The attack at Ottawa Hospital is a shining example of how system security measures and an educated workforce can come together to overcome a ransomware attack and keep patient data safe. While there was a loss of data, it was not as significant as it could have been because the damage was contained. It demonstrates that this kind of attack can happen to anyone anywhere, and we all need to fully prepare our facilities and staff for the inevitable. You can educate your teams to this threat by ensuring they are very aware of the potential harm that lurks within any email attachment and link. You should educate your staff to notice anything out of the ordinary (this could include an unexpected email from a trusted source, a sender that is familiar but appears slightly different, an attachment that looks suspicious, or the sudden inability to access files) and then go a step further to make sure they know who to immediately contact if they experience these issues. Getting the information to an IT expert as quickly as possible will allow them to isolate the infected software and shut it down before the entire system is damaged. When in doubt just don’t open anything, forward it to your IT team to investigate, or follow-up with the sender if you are unsure. When driving, you are supposed to be a defensive driver — anticipating dangers from other drivers or conditions with an aim to reduce the risk of collisions; we can say the same about cyber security. You need to constantly anticipate an attack, almost be paranoid, and train your staff to do the same
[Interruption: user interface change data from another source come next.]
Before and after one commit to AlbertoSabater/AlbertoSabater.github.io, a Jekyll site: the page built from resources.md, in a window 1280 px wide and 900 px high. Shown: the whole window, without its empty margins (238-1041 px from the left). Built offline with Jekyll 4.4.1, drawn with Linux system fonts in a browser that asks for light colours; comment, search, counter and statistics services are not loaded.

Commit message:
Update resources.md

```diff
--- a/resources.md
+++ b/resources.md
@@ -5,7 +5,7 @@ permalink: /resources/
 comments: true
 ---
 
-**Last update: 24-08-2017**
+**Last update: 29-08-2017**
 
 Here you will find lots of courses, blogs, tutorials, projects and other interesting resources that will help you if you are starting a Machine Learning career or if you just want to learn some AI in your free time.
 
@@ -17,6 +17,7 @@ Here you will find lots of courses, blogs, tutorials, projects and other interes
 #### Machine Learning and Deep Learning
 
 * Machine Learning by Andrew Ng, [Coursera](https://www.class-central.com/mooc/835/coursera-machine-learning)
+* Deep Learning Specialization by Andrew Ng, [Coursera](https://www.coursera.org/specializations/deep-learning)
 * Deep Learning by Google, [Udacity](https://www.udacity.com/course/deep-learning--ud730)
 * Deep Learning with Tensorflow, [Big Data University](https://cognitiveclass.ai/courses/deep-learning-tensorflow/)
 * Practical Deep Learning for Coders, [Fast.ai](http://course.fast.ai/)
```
No patient or provider should have to suffer the negative consequences of a healthcare data outage due to these criminal actions. That’s why we strive to plan for the unexpected and make sure our clients are not only taking the necessary precautions such as using firewalls, installing and maintaining anti-virus software, and limiting network access, but also going a step further by focusing on staff education and having a plan in place in the event of a data catastrophe. By working together we can all be prepared, awareness is preparedness.